Speech – Health Service Executive (Governance) Bill 2012


Dáil Éireann 29th January 2013


Thank you for the opportunity to speak on this Bill.


I believe that the abolition of the current board structure of the HSE and its replacement with a system of directorates, alongside a provision for the Minister to give policy directions to the HSE is most welcome.


I acknowledge that the Directorate structure is an interim measure pending the dissolution of the HSE, which is something that this Government committed to as part of the move to Universal Health Insurance.


Under the provisions of the new Bill, the Director General will be accountable to the Minister through the Secretary General of the Department of Health and the Minister may issue written directions to the HSE around policy implementation if he or she believes that insufficient regard is being paid to a policy or objective.


It also allows the Minister to give specific priorities to the HSE, which must be taken into account in the service plan.

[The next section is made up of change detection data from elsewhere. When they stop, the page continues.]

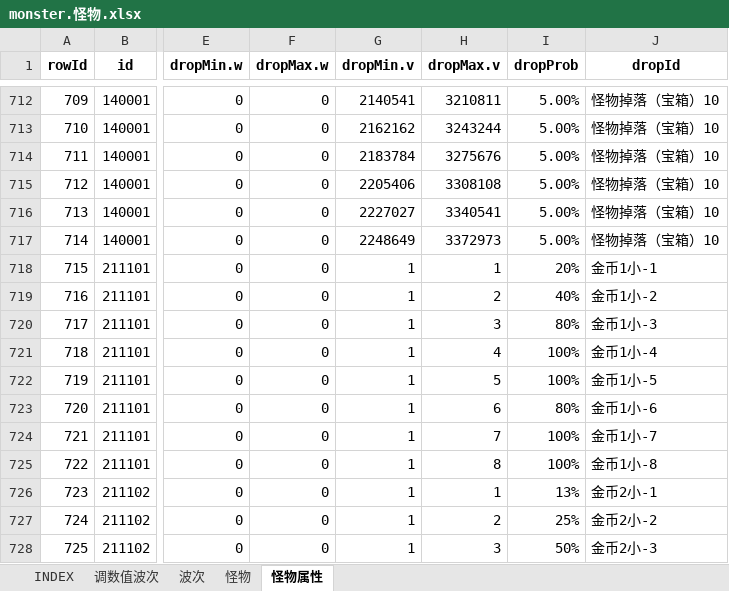
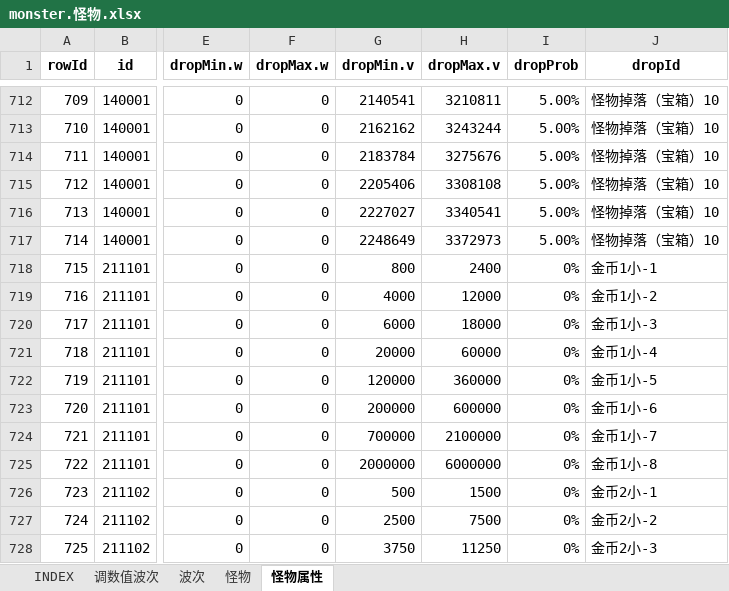
Before and after one commit to hataksumo/UIDesigner, an Excel workbook: Excel/monster.怪物.xlsx, sheet 怪物属性, drawn as a sheet; only a part is shown, gaps mark what is left out; values as stored, in another font and other column widths than the file's, no borders; the diff covers the shown part only; the diff names each change by its address in the sheet, - before the commit and + after, or states it on an @@ line.

```diff
--- a/Excel/monster.怪物.xlsx (sheet 怪物属性)
+++ b/Excel/monster.怪物.xlsx (sheet 怪物属性)
-G718 (dropMin.v): 1
+G718 (dropMin.v): 800
-H718 (dropMax.v): 1
+H718 (dropMax.v): 2400
-I718 (dropProb): 20%
+I718 (dropProb): 0%
-G719 (dropMin.v): 1
+G719 (dropMin.v): 4000
-H719 (dropMax.v): 2
+H719 (dropMax.v): 12000
-I719 (dropProb): 40%
+I719 (dropProb): 0%
-G720 (dropMin.v): 1
+G720 (dropMin.v): 6000
-H720 (dropMax.v): 3
+H720 (dropMax.v): 18000
-I720 (dropProb): 80%
+I720 (dropProb): 0%
-G721 (dropMin.v): 1
+G721 (dropMin.v): 20000
-H721 (dropMax.v): 4
+H721 (dropMax.v): 60000
-I721:I722 (dropProb): 100%
+I721:I722 (dropProb): 0%
-G722 (dropMin.v): 1
+G722 (dropMin.v): 120000
-H722 (dropMax.v): 5
+H722 (dropMax.v): 360000
-G723 (dropMin.v): 1
+G723 (dropMin.v): 200000
-H723 (dropMax.v): 6
+H723 (dropMax.v): 600000
-I723 (dropProb): 80%
+I723 (dropProb): 0%
-G724 (dropMin.v): 1
+G724 (dropMin.v): 700000
-H724 (dropMax.v): 7
+H724 (dropMax.v): 2100000
-I724:I725 (dropProb): 100%
+I724:I725 (dropProb): 0%
-G725 (dropMin.v): 1
+G725 (dropMin.v): 2000000
-H725 (dropMax.v): 8
+H725 (dropMax.v): 6000000
-G726 (dropMin.v): 1
+G726 (dropMin.v): 500
-H726 (dropMax.v): 1
+H726 (dropMax.v): 1500
-I726 (dropProb): 13%
+I726 (dropProb): 0%
-G727 (dropMin.v): 1
+G727 (dropMin.v): 2500
-H727 (dropMax.v): 2
+H727 (dropMax.v): 7500
-I727 (dropProb): 25%
+I727 (dropProb): 0%
-G728 (dropMin.v): 1
+G728 (dropMin.v): 3750
-H728 (dropMax.v): 3
+H728 (dropMax.v): 11250
-I728 (dropProb): 50%
+I728 (dropProb): 0%
```
Also changed, not shown: 87 edited cells elsewhere in this sheet, Excel/dalayBtCy.日常副本.xlsx, Excel/drop.掉落.xlsx.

An audit committee will advise the Director General on financial matters and this report must be provided to the Directorate and the Minister.


In many respects, the HSE, established in January 2005, has proved to be a runaway train and this Bill will hopefully provide welcome direction to the Executive in terms of priorities and will also make the HSE more accountable. In too many instances, important decisions are being taken by middle management within the HSE, without proper recognition being given to the long-term impacts on the service.


When the HSE was being established, it was hoped that a centralised service would prove more competent than the individual health boards which it replaced. Two reports in 2003, the Brennan Report and the Prospectus Report, criticised regional decision making and called for the health service to be managed by a single entity. The setting up of the HSE in January 2005 on foot of legislation passed in 2004 reflected the recommendations of that report.


Much criticism had been levelled at the practice of health board meetings which took place around the country, but in fact they did provide an opportunity for public representatives to hold health service personnel to account for decisions. The Regional Health Fora, which replaced the old health boards, were given representative rather than executive functions and became toothless bodies and thus an important element in terms of regional accountability was lost.


The per capita spend of the HSE has been reduced by 11% in the past two years, a hugely significant sum and it is increasingly important that every cent spent in health is spent wisely for the benefit of the patient, be they in hospital or in the community.


A key mistake that was made at the time of the creation of the HSE was the lack of action in terms of amalgamating management positions, which resulted in hugely increased management numbers and a bloated and costly bureaucratic set-up, which hoovers up millions in terms of budgets, without providing real benefits where it is needed most, at the coalface.


Successive Governments have failed to grasp this nettle and until such time as the numbers of administrators in the system are reduced, we will continue to have an overly-bureaucratic system where too much of the salary cost is going to administrators as opposed to doctors, nurses and front-line healthcare staff.


Issues also arose in terms of transparency and politicians of all hues have found it incredibly frustrating to get answers from the HSE. Unlike all other state bodies, the HSE has proved virtually opaque in terms of getting answers on even the most simple questions and I hope that the regime ushered in with this legislation will allow public representatives to have questions on health matters answered in a more timely and constructive fashion.


The issue of the money following the patient is also an important part of Government policy and that change is being prepared for through new governance structures. An important element of these new governance structures is the fact that HSE hospitals will become autonomous providers of care.


I sincerely hope that the regime ushered in through this legislation will result in a more coherent and cohesive health service, where important elements of Government policy get acted upon and where the service plan reflects the priorities of those appointed by the people to steer the country on a particular course.


For example, this Government, in the recent budget, placed great emphasis on ensuring that front line disability services were protected from the harsh cuts that had to be made across a variety of sectors and while this emphasis is laudable, what is key is that it is properly reflected in the HSE service plan and carried through in terms of disability services all across the country.